On the evaluation of the phase relation between temperature and wind tides based on ground-based measurements and reanalysis data in the middle atmosphere

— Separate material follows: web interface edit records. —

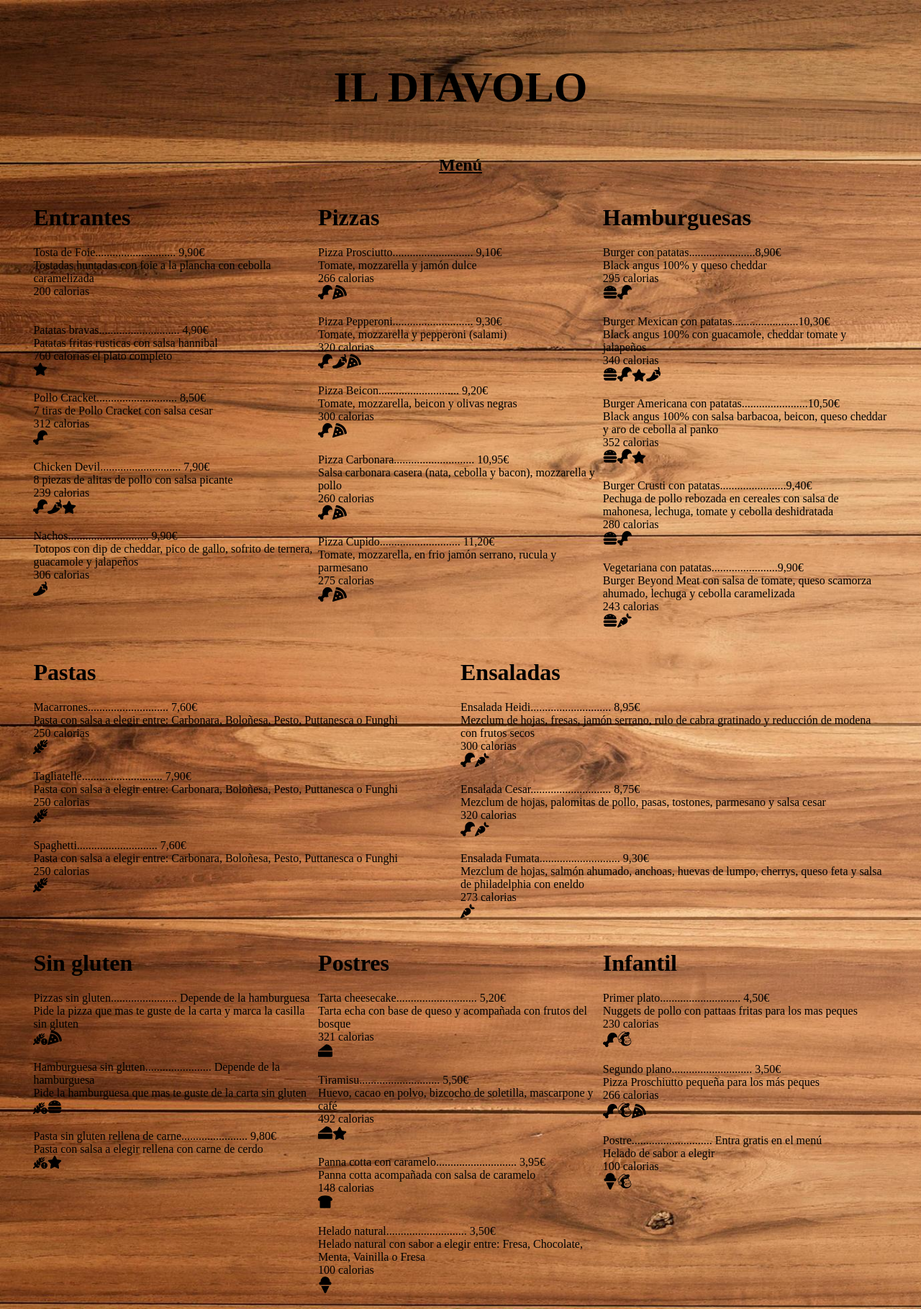
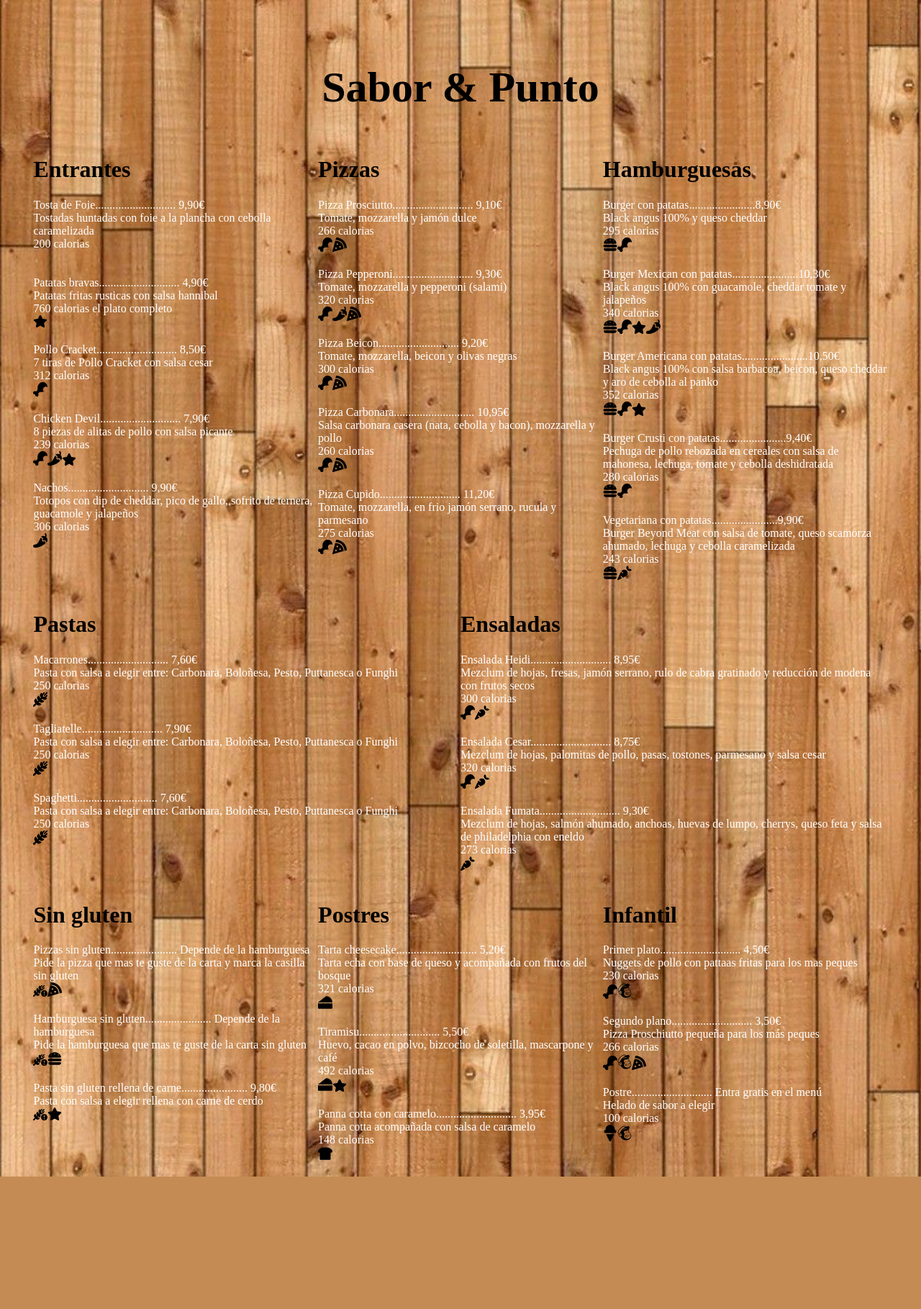
Before and after one commit to ChristianMonrabal/CartaXML, a PHP site: page / in a window 1280 px wide. Shown: the whole page at 72% size. After the commit the page ends 1635 px from the top, so only its background shows below. Run offline with PHP 8.4, Linux system fonts and the light colour scheme.

Commit message:
Add files via upload

```diff
--- a/css/style.css
+++ b/css/style.css
@@ -1,9 +1,6 @@
-* {
-    color: black;
-}
 
 body {
-    background-image: url("../img/fondo.jpg");
+    background-image: url("../img/background.jpeg");
     color: white;
     padding: 3%;
     background-repeat: no-repeat;
@@ -12,6 +9,10 @@ body {
 
 h1 {
     color: black;
+}
+
+h2 {
+    color:black;
 }
 
 .column-1 {
@@ -48,16 +49,12 @@ img {
     color: white;
 }
 
-footer {
-    width: 100%;
-    text-align: left;
-    float: left;
-    font-size: 1.5vw;
-    color: white;
-    text-align: center;
-}
+@media only screen and (max-width: 800px) {
 
-@media only screen and (max-width: 1100px) {
+    .column-3 {
+        width: 100%;
+    }
+
     .column-4 {
         width: 100%;
     }
--- a/index.php
+++ b/index.php
@@ -5,17 +5,13 @@
     <meta http-equiv="X-UA-Compatible" content="IE=edge">
     <meta name="viewport" content="width=device-width, initial-scale=1.0">
     <link rel="stylesheet" href="./css/style.css">
-    <title>IL DIAVOLO</title>
-    <link rel="shortcut icon" href="./img/diablo.png">
+    <title>Sabor & Punto</title>
+    <link rel="shortcut icon" href="./img/icon.webp">
 </head>
 <body>
-<div class='column-1'>
-    <h1>IL DIAVOLO</h1>
+    <div class='column-1'>
+        <h1 style="color: black;">Sabor & Punto</h1>
     </div>
-    <div class='column-2'>
-    <h2>Menú</h2>
-    </div>
-
 <?php
 
 if (file_exists('xml/carta.xml')) {
--- a/xml/carta.xml
+++ b/xml/carta.xml
@@ -1,6 +1,6 @@
 <?xml version="1.0" encoding="UTF-8"?>
 <menu>
-
+<!--Entrantes-->
     <plato tipo8="Entrantes">
       <title>Tosta de Foie</title>
       <description> Tostadas huntadas con foie a la plancha con cebolla caramelizada </description>
@@ -51,7 +51,7 @@
       <item tema2="picante"></item>
       </caracteristicas>
     </plato>
-
+<!--Pizzas-->
     <plato tipo9="Pizzas">
       <title> Pizza Prosciutto</title>
       <description>Tomate, mozzarella y jamón dulce</description>
@@ -101,7 +101,7 @@
           <item tema="carne" tema3="pizza"></item>
       </caracteristicas>
     </plato>
-
+<!--Pastas-->
       <plato tipo10="Pastas">
       <title>Macarrones</title>
       <description>Pasta con salsa a elegir entre: Carbonara, Boloñesa, Pesto, Puttanesca o Funghi</description>
@@ -131,7 +131,7 @@
       <item tema6="pasta"></item>
       </caracteristicas>
     </plato>
-
+<!--Ensaladas-->
     <plato tipo11="Ensaladas">
       <title>Ensalada Heidi</title>
       <description>Mezclum de hojas, fresas, jamón serrano, rulo de cabra gratinado y reducción de modena con frutos secos</description>
@@ -161,7 +161,7 @@
       <item tema4="vegetal"></item>
       </caracteristicas>
     </plato>
-
+<!--Hamburguesas-->
     <plato tipo12="Hamburguesas">
       <title>Burger con patatas</title>
       <description>Black angus 100% y queso cheddar</description>
@@ -211,7 +211,7 @@
       <item tema12="burger" tema4="vegetal"></item>
       </caracteristicas>
   </plato>
-
+<!--Platos sin gluten-->
   <plato tipo13="Sin gluten">
       <title> Pizzas sin gluten</title>
       <description>Pide la pizza que mas te guste de la carta y marca la casilla sin gluten</description>
@@ -241,7 +241,7 @@
       <item tema11="singluten" tema="carne" tema5="star"></item>
       </caracteristicas>
   </plato>
-
+<!--Postres-->
   <plato tipo14="Postres">
       <title> Tarta cheesecake</title>
       <description>Tarta echa con base de queso y acompañada con frutos del bosque</description>
@@ -271,17 +271,7 @@
       <item tema10="postre"></item>
       </caracteristicas>
   </plato>
-
-  <plato tipo14="Postres">
-      <title>Helado natural</title>
-      <description>Helado natural con sabor a elegir entre: Fresa, Chocolate, Menta, Vainilla o Fresa</description>
-      <precio>3,50€</precio>
-      <calorias>100 calorias</calorias>
-      <caracteristicas>
-      <item tema8="helado"></item>
-      </caracteristicas>
-  </plato>
-
+<!--Infantil-->
   <plato tipo15="Infantil">
       <title>Primer plato</title>
       <description>Nuggets de pollo con pattaas fritas para los mas peques</description>
@@ -302,7 +292,6 @@
       </caracteristicas>
   </plato>
 
-
   <plato tipo15="Infantil">
       <title>Postre</title>
       <description>Helado de sabor a elegir</description>
@@ -312,5 +301,4 @@
       <item tema7="infantil" tema8="helado"></item>
       </caracteristicas>
   </plato>
-
 </menu>
```
Also changed, not shown: img/background.jpeg (added), img/icon.png (added), img/icon.webp (added).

The variability in the middle atmosphere is driven by a variety of waves covering different spatial and temporal scales. We diagnose the variability in the thermal tides due to changes in the background wind by an adaptive spectral filter, which takes the intermittency of tides into account. We apply this diagnostic to temperature observations from daylight-capable lidar at midlatitudes (54∘ N, 12∘ E) as well as to reanalysis data of horizontal winds from Modern-Era Retrospective analysis for Research and Applications, Version 2 (MERRA-2). These reanalysis data provide additional wind information in the altitude range between 30 and 70 km at the location of the lidar as well as on a global scale. Using the global data gives information on the tidal modes seen at one location. A comparison of the temperature and wind information affirms whether there is a fixed phase relation of the tidal waves in the temperature and the wind data. We found that in general the local tidal signatures are dominated by migrating tidal modes, and the signature is weaker in temperatures than in winds. While the meridional wind tide leads the zonal wind tide by 90∘, the phase relation between the temperature and the wind tide is more complex. At certain altitudes the temperature tide follows the zonal wind tide. This knowledge helps in improving the interpretation of the seasonal variation in tides from different observables, especially when only data from single locations are used. The findings provide additional information about the phase stability of tidal waves, and the results clearly show the importance of a measurement acquisition on a routine basis with high temporal and spatial resolution.